After some early, ineffective sparring, Freo leapt to the lead. They looked as if they’d go into quarter-time with a sizeable buffer. But West Coast ran over the top of them in the last 10 minutes of the quarter and were only three goals down at the first siren.


This pattern was repeated in the second quarter, with Freo playing outstanding football early, only to have West Coast claw their way back as half- time neared. A pessimistic theory was brewing in my head: West Coast’s superior fitness would be telling. At the main break the margin was virtually unchanged: 15 points. By then the last of the sets of West Coast balloons had been burst, with each bang bringing a cheer from the Freo supporters.


The third quarter was a tight contest throughout: goal for goal. Matthew Pavlich and Jeff Farmer were firing but Mark LeCras was proving hard to put back in his box and David Wirrpunda scored two inspirational goals. Peter Bell replied with a steadying set shot goal from the boundary. The confidence amongst the crowd, when Bell lined up, was palpable.
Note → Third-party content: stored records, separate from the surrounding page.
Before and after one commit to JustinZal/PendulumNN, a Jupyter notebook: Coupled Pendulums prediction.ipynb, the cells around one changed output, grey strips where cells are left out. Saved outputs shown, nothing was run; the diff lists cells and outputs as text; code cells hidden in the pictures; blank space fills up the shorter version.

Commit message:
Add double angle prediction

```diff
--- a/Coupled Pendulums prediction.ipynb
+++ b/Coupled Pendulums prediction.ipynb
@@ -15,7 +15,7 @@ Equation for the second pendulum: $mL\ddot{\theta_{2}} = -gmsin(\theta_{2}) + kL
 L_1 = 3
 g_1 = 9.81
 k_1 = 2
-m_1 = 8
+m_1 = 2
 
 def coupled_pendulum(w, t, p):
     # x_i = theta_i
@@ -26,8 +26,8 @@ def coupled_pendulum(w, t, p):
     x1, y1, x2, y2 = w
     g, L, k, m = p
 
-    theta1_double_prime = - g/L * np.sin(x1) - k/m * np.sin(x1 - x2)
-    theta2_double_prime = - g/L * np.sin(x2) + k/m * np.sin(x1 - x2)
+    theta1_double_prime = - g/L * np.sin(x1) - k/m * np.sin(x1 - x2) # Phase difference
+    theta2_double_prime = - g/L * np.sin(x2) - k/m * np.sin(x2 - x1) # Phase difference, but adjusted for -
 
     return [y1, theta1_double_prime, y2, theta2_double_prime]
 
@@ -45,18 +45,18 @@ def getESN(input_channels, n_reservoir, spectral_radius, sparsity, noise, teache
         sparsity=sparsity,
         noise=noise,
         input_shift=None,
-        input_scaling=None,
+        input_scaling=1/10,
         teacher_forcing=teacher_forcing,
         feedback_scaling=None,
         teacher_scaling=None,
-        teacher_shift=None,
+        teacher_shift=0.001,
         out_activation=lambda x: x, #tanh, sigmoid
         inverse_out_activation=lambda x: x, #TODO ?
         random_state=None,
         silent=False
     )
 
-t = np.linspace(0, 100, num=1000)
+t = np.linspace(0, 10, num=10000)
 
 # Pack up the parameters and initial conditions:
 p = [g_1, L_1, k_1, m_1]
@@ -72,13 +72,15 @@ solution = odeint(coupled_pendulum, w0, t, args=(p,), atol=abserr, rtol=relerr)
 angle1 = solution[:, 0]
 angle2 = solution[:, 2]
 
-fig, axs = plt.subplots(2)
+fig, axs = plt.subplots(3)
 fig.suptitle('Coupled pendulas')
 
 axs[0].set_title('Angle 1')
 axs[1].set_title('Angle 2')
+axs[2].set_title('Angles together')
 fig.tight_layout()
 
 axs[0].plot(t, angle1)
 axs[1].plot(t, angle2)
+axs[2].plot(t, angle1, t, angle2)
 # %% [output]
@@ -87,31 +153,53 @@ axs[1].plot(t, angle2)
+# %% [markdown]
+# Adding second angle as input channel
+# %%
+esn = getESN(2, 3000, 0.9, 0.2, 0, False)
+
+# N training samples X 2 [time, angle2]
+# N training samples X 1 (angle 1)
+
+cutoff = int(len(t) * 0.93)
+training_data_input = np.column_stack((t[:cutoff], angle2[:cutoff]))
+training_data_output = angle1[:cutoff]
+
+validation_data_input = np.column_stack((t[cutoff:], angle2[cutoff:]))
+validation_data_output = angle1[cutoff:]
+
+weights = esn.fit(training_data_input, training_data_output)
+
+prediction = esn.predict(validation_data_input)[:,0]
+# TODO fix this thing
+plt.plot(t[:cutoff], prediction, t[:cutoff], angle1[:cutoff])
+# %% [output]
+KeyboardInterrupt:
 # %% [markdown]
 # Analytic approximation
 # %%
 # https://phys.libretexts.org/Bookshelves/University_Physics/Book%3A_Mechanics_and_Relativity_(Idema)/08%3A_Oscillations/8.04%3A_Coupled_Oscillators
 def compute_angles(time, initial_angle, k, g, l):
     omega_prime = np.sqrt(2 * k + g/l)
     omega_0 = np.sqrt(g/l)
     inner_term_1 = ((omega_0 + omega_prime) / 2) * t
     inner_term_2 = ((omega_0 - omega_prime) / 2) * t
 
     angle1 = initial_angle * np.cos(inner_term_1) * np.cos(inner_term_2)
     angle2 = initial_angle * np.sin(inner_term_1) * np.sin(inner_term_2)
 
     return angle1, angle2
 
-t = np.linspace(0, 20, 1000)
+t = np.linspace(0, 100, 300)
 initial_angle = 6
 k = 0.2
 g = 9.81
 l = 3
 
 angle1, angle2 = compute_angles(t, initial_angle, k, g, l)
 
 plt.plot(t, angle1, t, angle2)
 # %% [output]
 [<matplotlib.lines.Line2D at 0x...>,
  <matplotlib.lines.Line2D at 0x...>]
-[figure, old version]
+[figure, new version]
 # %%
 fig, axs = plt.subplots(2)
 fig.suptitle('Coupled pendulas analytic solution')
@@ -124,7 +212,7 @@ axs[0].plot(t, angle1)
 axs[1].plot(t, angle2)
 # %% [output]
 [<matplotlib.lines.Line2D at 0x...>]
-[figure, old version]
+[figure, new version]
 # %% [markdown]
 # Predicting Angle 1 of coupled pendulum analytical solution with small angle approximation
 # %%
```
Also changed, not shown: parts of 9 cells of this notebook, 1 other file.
By the halfway mark of the third quarter the last Freo balloons had also been exploded and an inebriated Freo fan had been ejected into the street for seeking to remonstrate with a balloon saboteur wearing a West Coast jumper. Late in the quarter Ben Cousins gave away an ill-disciplined 50-metre penalty to Josh Carr, who kept his nerve to steer through an important goal. At three-quarter time Freo clung to a nine-point advantage.


Cousins, who was booed heartily throughout, seemed to allow Carr to get under his skin, and the former Port player was getting the better of the contest, having earlier roughed up Daniel Kerr. With Chris Judd quiet, obviously playing within himself due to injury, the Eagles midfield looked human. The Freo locals were optimistic at the final break.


In the last quarter the pace of the match remained frantic; if anything, it went up a notch. Or perhaps it was just the rising noise at Moonbyne Joe’s. The Freo and West Coast supporters chanted their teams’ names and tried to outdo each others’ cheering, booing and clapping.


With the help of another Peter Bell goal, Freo surged ahead, gratifyingly, in the later stages of the quarter, allowing their supporters a healthy period of exuberance. For a moment my view of the screen was blocked by a man in a Freo jumper pretending to ride a horse past the West Coast fans while slapping himself on his arse. Yes, it was time to put down the glasses, or shut the gate, or whatever. Tony, standing beside me, said confidently, and correctly as it turned out, that Josh Carr was heading for a Ross Glendinning Medal. And this in spite of the fact that “they don’t give stats for niggles”.


Later we agreed that if Farmer was the flawed genius of the side, Bell was just the genius. Well… there was a bandwagon passing by. What was an expat Victorian gonna do?



Fremantle  5.3 9.4 13.7 19.10 (124)

West Coast  2.4 6.7 11.8 14.13 (97)



Fremantle: Farmer, J. Carr 3, Bell, Pavlich 2, Grover, M. Carr, Peake, Murphy, Tarrant, Crowley, Gilmore, Black, Hasleby.

West Coast: LeCras 4, Wirrpunda, Staker 2, Selwood, R. Jones, Seaby, Hunter, Lynch, Hansen.



Fremantle: J. Carr, Solomon, McPharlin, Farmer, Bell, Grover, Hasleby, Black, McManus.

West Coast: LeCras, Cox, Seaby, Hunter, Wirrpanda



Lynch (West Coast) 100 games, Hansen (West Coast) 50 games, Waters (West Coast) 50 games, Johnson (Fremantle) 50 games.



Margetts, Ryan, Jeffery.



Carr (F) 3, Solomon (F) 2, Hasleby (F) 1.



Carr *(F) 3, Solomon* (F) 2, Farmer (F) 1






For more Round by Round reports of the 2007 season click HERE


Printed copies of The Footy Almanac 2007 can be purchased here.


2007 Footy Almanac

Leave a Comment